Problem to solve: Find the string "README" in the data, and copy out each line that has it.

Material for this task:
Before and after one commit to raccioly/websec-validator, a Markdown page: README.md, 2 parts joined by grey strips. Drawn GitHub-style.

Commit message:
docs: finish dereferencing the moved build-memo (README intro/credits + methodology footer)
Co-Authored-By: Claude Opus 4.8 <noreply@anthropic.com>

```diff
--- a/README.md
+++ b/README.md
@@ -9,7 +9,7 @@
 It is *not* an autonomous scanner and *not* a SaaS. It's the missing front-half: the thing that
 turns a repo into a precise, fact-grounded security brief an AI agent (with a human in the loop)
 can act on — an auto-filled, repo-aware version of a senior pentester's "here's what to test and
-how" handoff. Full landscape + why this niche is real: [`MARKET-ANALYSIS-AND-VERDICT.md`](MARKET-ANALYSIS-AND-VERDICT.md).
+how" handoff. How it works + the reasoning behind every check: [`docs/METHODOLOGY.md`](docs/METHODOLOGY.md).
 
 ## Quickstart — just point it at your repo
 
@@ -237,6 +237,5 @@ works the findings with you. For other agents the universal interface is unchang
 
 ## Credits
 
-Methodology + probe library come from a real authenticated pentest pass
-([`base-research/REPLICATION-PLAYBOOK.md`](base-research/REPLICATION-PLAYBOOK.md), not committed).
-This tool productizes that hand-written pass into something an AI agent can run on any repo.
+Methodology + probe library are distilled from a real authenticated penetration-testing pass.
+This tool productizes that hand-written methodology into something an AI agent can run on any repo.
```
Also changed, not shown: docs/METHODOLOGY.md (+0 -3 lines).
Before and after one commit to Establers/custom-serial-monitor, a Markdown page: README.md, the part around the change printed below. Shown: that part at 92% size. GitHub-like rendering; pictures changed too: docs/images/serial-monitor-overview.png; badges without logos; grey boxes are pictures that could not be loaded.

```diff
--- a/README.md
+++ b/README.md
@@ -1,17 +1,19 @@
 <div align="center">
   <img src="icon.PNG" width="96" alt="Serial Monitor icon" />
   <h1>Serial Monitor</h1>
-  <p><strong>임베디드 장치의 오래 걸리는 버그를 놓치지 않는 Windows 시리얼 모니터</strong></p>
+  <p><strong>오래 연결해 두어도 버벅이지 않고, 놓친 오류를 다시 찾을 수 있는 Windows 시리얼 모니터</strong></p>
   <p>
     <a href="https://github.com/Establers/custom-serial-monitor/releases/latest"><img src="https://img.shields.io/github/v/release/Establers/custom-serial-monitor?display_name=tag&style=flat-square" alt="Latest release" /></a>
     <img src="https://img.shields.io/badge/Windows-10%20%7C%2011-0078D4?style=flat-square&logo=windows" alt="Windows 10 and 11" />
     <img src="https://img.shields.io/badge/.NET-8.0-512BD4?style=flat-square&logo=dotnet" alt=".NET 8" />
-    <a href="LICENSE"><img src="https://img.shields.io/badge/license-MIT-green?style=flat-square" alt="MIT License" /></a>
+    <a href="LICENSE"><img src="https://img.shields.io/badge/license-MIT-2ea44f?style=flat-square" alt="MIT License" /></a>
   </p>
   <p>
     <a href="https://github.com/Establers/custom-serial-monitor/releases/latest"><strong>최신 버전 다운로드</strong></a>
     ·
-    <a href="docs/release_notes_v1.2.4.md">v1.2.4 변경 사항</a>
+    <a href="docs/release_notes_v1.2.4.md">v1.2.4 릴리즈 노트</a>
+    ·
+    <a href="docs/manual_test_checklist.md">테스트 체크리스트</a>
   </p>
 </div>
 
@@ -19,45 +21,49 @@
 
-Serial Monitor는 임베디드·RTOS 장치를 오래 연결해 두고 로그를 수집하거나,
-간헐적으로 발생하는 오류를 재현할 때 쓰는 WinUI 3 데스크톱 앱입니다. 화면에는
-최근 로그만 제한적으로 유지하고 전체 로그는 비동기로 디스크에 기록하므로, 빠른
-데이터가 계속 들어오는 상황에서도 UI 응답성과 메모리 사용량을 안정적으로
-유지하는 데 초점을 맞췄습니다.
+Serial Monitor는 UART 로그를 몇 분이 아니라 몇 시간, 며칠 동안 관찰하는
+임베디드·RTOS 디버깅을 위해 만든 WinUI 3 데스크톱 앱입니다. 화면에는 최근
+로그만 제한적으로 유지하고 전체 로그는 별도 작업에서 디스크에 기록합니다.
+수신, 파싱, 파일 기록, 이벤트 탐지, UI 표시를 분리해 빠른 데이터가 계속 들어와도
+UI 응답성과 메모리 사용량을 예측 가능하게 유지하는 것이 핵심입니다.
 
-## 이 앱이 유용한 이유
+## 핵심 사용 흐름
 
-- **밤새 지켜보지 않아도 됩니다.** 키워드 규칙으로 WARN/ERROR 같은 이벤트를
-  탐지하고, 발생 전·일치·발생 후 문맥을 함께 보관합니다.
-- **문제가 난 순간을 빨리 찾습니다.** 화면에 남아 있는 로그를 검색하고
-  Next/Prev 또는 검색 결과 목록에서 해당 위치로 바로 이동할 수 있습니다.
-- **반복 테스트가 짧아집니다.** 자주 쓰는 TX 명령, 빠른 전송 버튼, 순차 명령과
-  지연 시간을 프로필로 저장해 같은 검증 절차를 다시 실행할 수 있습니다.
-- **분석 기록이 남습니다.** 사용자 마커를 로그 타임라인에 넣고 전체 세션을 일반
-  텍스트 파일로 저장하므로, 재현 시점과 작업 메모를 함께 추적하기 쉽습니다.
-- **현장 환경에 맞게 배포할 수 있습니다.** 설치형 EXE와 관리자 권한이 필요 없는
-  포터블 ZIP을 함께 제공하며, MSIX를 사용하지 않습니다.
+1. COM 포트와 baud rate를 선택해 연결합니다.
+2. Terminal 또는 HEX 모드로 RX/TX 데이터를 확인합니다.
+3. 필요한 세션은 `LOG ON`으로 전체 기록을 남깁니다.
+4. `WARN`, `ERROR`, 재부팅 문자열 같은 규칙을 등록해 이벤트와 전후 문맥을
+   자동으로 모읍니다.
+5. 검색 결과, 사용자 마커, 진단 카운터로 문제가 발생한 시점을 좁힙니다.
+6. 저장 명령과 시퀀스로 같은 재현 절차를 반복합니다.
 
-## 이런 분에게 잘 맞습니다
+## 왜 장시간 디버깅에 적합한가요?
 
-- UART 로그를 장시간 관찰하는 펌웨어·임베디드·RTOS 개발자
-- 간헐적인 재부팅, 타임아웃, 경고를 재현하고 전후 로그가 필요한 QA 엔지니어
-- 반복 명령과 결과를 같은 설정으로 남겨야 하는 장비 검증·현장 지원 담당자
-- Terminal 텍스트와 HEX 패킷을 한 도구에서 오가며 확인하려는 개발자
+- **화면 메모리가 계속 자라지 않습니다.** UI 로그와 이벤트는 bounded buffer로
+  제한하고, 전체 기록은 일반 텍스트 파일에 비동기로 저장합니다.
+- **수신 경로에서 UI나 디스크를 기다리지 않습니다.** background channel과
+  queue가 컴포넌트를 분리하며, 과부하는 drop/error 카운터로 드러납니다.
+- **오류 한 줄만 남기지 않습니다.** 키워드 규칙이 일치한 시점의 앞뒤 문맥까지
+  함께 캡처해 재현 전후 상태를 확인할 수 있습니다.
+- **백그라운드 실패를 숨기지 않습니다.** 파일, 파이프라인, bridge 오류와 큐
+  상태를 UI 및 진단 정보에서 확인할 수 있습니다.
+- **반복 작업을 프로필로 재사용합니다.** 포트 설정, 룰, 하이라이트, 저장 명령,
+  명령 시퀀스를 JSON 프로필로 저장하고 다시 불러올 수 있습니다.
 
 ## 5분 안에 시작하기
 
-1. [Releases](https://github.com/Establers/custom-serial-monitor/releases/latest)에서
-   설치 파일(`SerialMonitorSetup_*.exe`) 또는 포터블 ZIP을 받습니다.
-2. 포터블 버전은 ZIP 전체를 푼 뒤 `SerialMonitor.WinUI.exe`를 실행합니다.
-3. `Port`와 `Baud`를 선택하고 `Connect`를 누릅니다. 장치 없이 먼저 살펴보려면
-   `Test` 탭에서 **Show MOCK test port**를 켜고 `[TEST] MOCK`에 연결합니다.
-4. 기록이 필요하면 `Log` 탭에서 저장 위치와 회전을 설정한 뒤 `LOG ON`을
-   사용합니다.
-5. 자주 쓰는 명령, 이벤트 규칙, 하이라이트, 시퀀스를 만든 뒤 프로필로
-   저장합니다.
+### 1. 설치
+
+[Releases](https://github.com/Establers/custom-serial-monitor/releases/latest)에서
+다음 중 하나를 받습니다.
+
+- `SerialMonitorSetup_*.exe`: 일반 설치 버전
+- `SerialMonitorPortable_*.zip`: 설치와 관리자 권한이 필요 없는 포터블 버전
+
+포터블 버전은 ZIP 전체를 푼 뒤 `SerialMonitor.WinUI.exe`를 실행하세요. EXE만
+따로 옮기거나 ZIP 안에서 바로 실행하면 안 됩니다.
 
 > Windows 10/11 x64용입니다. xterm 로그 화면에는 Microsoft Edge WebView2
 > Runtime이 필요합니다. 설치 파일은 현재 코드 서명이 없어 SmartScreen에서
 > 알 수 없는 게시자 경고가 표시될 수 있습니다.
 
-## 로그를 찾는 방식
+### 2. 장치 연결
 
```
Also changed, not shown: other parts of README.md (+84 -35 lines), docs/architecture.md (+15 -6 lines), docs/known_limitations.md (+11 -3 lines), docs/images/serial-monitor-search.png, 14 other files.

Result of this task:
Before and after one commit to raccioly/websec-validator, a Markdown page: README.md, 2 parts joined by grey strips. Drawn GitHub-style.
docs: finish dereferencing the moved build-memo (README intro/credits + methodology footer)
--- a/README.md
+++ b/README.md
Before and after one commit to Establers/custom-serial-monitor, a Markdown page: README.md, the part around the change printed below. Shown: that part at 92% size. GitHub-like rendering; pictures changed too: docs/images/serial-monitor-overview.png; badges without logos; grey boxes are pictures that could not be loaded.
--- a/README.md
+++ b/README.md
Also changed, not shown: other parts of README.md (+84 -35 lines), docs/architecture.md (+15 -6 lines), docs/known_limitations.md (+11 -3 lines), docs/images/serial-monitor-search.png, 14 other files.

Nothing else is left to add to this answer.